◆ Version comparison data ◆
──────────────────────────────

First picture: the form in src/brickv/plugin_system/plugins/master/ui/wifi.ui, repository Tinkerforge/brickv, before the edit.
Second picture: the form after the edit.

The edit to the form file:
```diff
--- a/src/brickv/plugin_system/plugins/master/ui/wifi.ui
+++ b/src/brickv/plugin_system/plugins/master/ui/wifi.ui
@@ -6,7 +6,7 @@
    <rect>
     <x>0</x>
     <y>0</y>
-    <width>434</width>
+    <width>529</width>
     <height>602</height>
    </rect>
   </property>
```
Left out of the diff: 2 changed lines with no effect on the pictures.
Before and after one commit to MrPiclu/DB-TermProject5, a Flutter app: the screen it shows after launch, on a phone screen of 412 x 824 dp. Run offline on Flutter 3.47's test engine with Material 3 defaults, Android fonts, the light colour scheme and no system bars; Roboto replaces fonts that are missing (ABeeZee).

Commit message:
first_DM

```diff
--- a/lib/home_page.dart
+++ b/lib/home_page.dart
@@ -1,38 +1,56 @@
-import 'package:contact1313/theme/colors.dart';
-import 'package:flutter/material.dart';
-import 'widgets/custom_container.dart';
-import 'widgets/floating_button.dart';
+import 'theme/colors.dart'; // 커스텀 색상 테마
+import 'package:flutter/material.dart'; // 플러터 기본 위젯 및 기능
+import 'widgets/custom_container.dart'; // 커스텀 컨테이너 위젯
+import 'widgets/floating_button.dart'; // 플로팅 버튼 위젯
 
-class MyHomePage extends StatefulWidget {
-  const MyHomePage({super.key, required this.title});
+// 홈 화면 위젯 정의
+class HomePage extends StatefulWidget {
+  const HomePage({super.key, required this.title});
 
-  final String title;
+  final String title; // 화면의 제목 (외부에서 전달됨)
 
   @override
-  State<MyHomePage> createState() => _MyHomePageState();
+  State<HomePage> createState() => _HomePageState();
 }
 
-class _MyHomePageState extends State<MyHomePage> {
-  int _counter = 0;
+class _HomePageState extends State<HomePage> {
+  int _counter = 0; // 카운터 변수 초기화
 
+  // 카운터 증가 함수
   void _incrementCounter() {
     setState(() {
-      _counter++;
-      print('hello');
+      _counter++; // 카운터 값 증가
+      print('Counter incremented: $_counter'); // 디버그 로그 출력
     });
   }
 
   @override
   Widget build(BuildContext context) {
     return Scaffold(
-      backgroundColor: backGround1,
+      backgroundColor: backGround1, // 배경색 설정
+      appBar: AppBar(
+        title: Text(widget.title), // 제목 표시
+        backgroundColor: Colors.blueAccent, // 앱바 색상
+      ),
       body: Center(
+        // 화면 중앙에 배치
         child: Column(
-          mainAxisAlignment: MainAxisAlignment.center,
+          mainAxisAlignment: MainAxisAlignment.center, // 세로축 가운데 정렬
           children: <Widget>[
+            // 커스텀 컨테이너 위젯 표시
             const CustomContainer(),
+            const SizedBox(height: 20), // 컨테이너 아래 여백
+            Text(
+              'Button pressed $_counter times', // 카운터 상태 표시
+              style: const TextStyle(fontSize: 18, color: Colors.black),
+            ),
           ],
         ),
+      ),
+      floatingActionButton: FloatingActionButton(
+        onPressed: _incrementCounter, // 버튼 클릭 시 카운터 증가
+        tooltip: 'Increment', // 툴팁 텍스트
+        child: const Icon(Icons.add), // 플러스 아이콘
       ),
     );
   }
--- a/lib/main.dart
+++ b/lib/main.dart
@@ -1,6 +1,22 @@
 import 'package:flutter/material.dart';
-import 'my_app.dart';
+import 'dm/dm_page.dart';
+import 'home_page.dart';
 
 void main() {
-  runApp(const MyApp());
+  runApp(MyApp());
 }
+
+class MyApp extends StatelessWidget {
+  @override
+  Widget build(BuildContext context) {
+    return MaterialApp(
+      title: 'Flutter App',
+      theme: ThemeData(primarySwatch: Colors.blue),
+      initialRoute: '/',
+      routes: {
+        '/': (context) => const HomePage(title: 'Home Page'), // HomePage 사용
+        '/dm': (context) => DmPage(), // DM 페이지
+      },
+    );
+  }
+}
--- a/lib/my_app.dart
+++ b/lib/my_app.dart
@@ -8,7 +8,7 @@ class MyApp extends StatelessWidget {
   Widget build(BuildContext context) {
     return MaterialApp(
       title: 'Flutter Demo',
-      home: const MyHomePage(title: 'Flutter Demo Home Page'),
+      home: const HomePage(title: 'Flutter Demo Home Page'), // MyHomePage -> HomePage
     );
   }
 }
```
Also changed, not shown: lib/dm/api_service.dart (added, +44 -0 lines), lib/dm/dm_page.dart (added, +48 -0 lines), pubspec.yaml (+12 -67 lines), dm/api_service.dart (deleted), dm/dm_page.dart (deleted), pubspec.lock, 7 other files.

──────────────────────────────

Every record, copied exactly, is the expected answer.

◆ EXERCISE RESULT ◆
First picture: the form in src/brickv/plugin_system/plugins/master/ui/wifi.ui, repository Tinkerforge/brickv, before the edit.
Second picture: the form after the edit.

The edit to the form file:
```diff
--- a/src/brickv/plugin_system/plugins/master/ui/wifi.ui
+++ b/src/brickv/plugin_system/plugins/master/ui/wifi.ui
@@ -6,7 +6,7 @@
    <rect>
     <x>0</x>
     <y>0</y>
-    <width>434</width>
+    <width>529</width>
     <height>602</height>
    </rect>
   </property>
```
Left out of the diff: 2 changed lines with no effect on the pictures.
Before and after one commit to MrPiclu/DB-TermProject5, a Flutter app: the screen it shows after launch, on a phone screen of 412 x 824 dp. Run offline on Flutter 3.47's test engine with Material 3 defaults, Android fonts, the light colour scheme and no system bars; Roboto replaces fonts that are missing (ABeeZee).

Commit message:
first_DM

```diff
--- a/lib/home_page.dart
+++ b/lib/home_page.dart
@@ -1,38 +1,56 @@
-import 'package:contact1313/theme/colors.dart';
-import 'package:flutter/material.dart';
-import 'widgets/custom_container.dart';
-import 'widgets/floating_button.dart';
+import 'theme/colors.dart'; // 커스텀 색상 테마
+import 'package:flutter/material.dart'; // 플러터 기본 위젯 및 기능
+import 'widgets/custom_container.dart'; // 커스텀 컨테이너 위젯
+import 'widgets/floating_button.dart'; // 플로팅 버튼 위젯
 
-class MyHomePage extends StatefulWidget {
-  const MyHomePage({super.key, required this.title});
+// 홈 화면 위젯 정의
+class HomePage extends StatefulWidget {
+  const HomePage({super.key, required this.title});
 
-  final String title;
+  final String title; // 화면의 제목 (외부에서 전달됨)
 
   @override
-  State<MyHomePage> createState() => _MyHomePageState();
+  State<HomePage> createState() => _HomePageState();
 }
 
-class _MyHomePageState extends State<MyHomePage> {
-  int _counter = 0;
+class _HomePageState extends State<HomePage> {
+  int _counter = 0; // 카운터 변수 초기화
 
+  // 카운터 증가 함수
   void _incrementCounter() {
     setState(() {
-      _counter++;
-      print('hello');
+      _counter++; // 카운터 값 증가
+      print('Counter incremented: $_counter'); // 디버그 로그 출력
     });
   }
 
   @override
   Widget build(BuildContext context) {
     return Scaffold(
-      backgroundColor: backGround1,
+      backgroundColor: backGround1, // 배경색 설정
+      appBar: AppBar(
+        title: Text(widget.title), // 제목 표시
+        backgroundColor: Colors.blueAccent, // 앱바 색상
+      ),
       body: Center(
+        // 화면 중앙에 배치
         child: Column(
-          mainAxisAlignment: MainAxisAlignment.center,
+          mainAxisAlignment: MainAxisAlignment.center, // 세로축 가운데 정렬
           children: <Widget>[
+            // 커스텀 컨테이너 위젯 표시
             const CustomContainer(),
+            const SizedBox(height: 20), // 컨테이너 아래 여백
+            Text(
+              'Button pressed $_counter times', // 카운터 상태 표시
+              style: const TextStyle(fontSize: 18, color: Colors.black),
+            ),
           ],
         ),
+      ),
+      floatingActionButton: FloatingActionButton(
+        onPressed: _incrementCounter, // 버튼 클릭 시 카운터 증가
+        tooltip: 'Increment', // 툴팁 텍스트
+        child: const Icon(Icons.add), // 플러스 아이콘
       ),
     );
   }
--- a/lib/main.dart
+++ b/lib/main.dart
@@ -1,6 +1,22 @@
 import 'package:flutter/material.dart';
-import 'my_app.dart';
+import 'dm/dm_page.dart';
+import 'home_page.dart';
 
 void main() {
-  runApp(const MyApp());
+  runApp(MyApp());
 }
+
+class MyApp extends StatelessWidget {
+  @override
+  Widget build(BuildContext context) {
+    return MaterialApp(
+      title: 'Flutter App',
+      theme: ThemeData(primarySwatch: Colors.blue),
+      initialRoute: '/',
+      routes: {
+        '/': (context) => const HomePage(title: 'Home Page'), // HomePage 사용
+        '/dm': (context) => DmPage(), // DM 페이지
+      },
+    );
+  }
+}
--- a/lib/my_app.dart
+++ b/lib/my_app.dart
@@ -8,7 +8,7 @@ class MyApp extends StatelessWidget {
   Widget build(BuildContext context) {
     return MaterialApp(
       title: 'Flutter Demo',
-      home: const MyHomePage(title: 'Flutter Demo Home Page'),
+      home: const HomePage(title: 'Flutter Demo Home Page'), // MyHomePage -> HomePage
     );
   }
 }
```
Also changed, not shown: lib/dm/api_service.dart (added, +44 -0 lines), lib/dm/dm_page.dart (added, +48 -0 lines), pubspec.yaml (+12 -67 lines), dm/api_service.dart (deleted), dm/dm_page.dart (deleted), pubspec.lock, 7 other files.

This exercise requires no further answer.